▶ **Exercise**
Among the records, which lines hold the word "fuchsia"? Pick them out.

Version difference data:
== Segment start ==
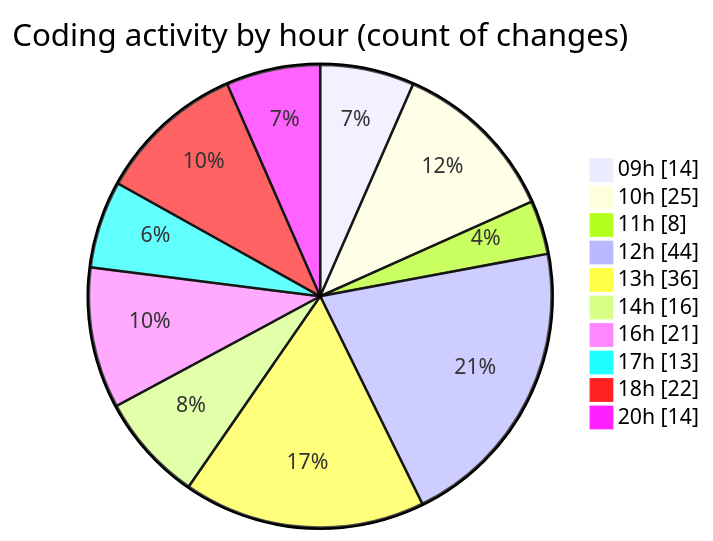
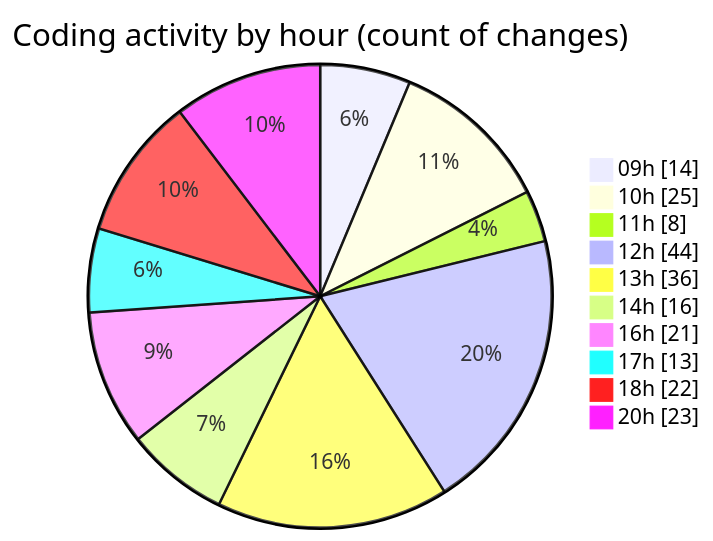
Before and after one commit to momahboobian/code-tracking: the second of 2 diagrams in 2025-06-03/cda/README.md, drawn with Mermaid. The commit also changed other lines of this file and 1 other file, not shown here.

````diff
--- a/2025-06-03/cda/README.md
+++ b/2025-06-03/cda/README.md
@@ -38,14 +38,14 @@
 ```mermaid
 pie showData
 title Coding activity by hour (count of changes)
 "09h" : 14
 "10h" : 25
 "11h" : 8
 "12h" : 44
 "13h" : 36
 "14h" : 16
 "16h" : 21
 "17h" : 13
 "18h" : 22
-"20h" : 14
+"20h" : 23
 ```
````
== Segment end ==
== Segment start ==
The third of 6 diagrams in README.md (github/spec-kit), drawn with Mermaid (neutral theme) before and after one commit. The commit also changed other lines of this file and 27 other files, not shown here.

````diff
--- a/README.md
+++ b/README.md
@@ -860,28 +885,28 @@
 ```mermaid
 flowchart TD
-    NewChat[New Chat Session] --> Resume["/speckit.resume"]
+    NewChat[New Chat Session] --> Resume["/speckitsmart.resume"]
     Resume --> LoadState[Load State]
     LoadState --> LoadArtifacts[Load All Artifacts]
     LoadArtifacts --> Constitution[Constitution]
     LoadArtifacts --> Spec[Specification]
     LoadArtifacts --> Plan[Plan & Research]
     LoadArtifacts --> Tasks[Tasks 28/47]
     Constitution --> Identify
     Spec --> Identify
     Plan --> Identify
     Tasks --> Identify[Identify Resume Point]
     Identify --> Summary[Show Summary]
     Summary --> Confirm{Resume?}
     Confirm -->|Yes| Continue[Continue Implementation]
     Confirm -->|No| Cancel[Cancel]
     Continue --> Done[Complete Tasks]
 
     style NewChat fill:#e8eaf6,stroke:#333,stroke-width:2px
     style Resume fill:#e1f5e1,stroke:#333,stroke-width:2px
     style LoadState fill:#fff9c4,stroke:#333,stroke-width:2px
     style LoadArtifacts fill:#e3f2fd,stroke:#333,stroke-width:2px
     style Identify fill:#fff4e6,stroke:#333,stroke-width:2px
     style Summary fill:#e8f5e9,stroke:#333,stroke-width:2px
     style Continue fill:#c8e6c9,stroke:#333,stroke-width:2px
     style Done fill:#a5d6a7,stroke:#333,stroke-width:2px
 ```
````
== Segment end ==
== Segment start ==
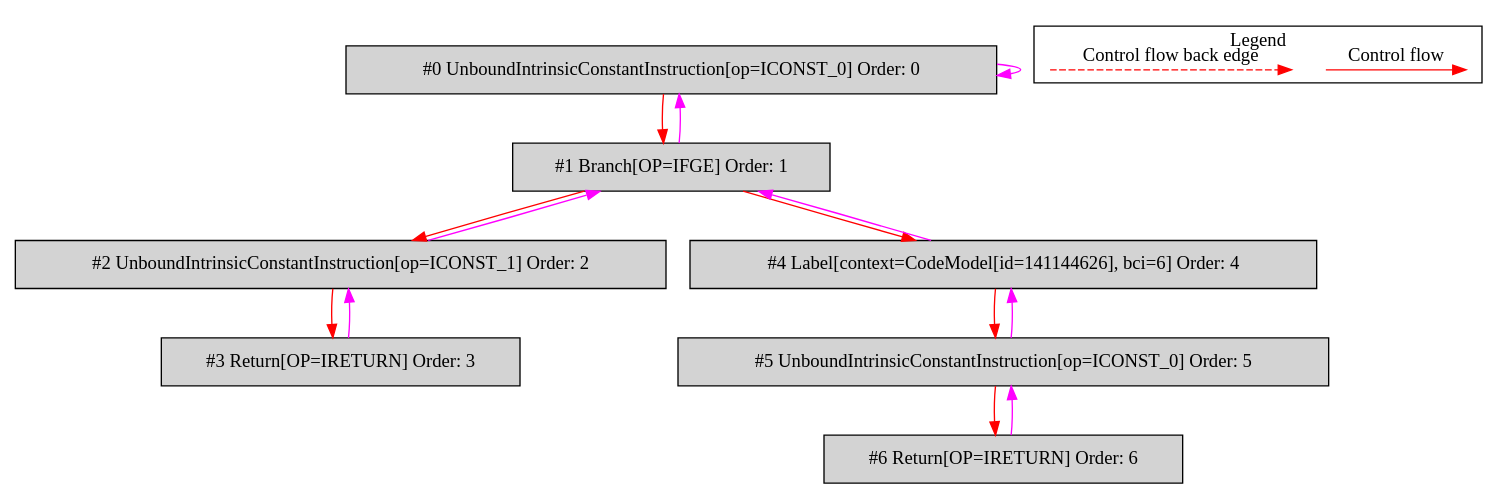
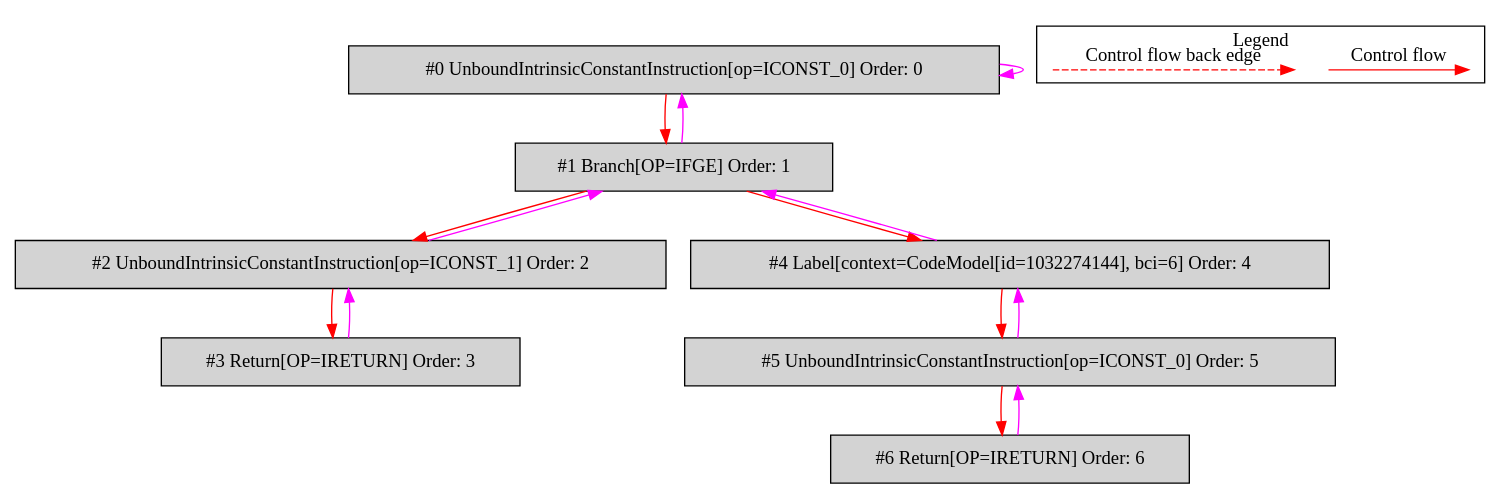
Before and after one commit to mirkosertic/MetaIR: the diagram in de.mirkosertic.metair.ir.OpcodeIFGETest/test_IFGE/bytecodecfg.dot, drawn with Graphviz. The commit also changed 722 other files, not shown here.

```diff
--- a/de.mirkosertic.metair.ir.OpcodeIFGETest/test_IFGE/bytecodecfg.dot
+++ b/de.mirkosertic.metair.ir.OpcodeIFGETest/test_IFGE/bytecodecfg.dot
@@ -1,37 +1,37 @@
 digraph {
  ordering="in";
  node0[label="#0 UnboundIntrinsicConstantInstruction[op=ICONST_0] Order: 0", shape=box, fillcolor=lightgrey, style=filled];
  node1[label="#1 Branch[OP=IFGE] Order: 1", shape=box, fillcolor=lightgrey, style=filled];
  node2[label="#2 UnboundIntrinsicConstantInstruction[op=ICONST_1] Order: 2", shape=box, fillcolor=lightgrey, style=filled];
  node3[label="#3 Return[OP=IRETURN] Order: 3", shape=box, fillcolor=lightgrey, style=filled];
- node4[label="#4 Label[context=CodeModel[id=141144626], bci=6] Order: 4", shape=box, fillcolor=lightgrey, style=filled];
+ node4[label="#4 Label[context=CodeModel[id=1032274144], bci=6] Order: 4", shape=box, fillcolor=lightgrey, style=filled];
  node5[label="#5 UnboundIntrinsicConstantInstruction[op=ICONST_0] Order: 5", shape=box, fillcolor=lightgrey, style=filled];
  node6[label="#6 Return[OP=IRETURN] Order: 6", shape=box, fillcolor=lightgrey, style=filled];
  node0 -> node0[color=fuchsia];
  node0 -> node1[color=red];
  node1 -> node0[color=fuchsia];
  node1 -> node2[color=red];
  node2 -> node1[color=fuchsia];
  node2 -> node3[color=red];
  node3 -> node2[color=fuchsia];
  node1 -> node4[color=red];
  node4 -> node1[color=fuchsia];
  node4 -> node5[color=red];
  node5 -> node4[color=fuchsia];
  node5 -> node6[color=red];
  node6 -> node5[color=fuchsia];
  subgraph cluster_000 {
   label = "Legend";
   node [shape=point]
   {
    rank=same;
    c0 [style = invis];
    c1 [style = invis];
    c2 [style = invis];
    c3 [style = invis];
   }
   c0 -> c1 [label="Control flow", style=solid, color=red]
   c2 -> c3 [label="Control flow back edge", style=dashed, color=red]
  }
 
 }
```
== Segment end ==
▶ **Task output**
  node0 -> node0[color=fuchsia];
  node1 -> node0[color=fuchsia];
  node2 -> node1[color=fuchsia];
  node3 -> node2[color=fuchsia];
  node4 -> node1[color=fuchsia];
  node5 -> node4[color=fuchsia];
  node6 -> node5[color=fuchsia];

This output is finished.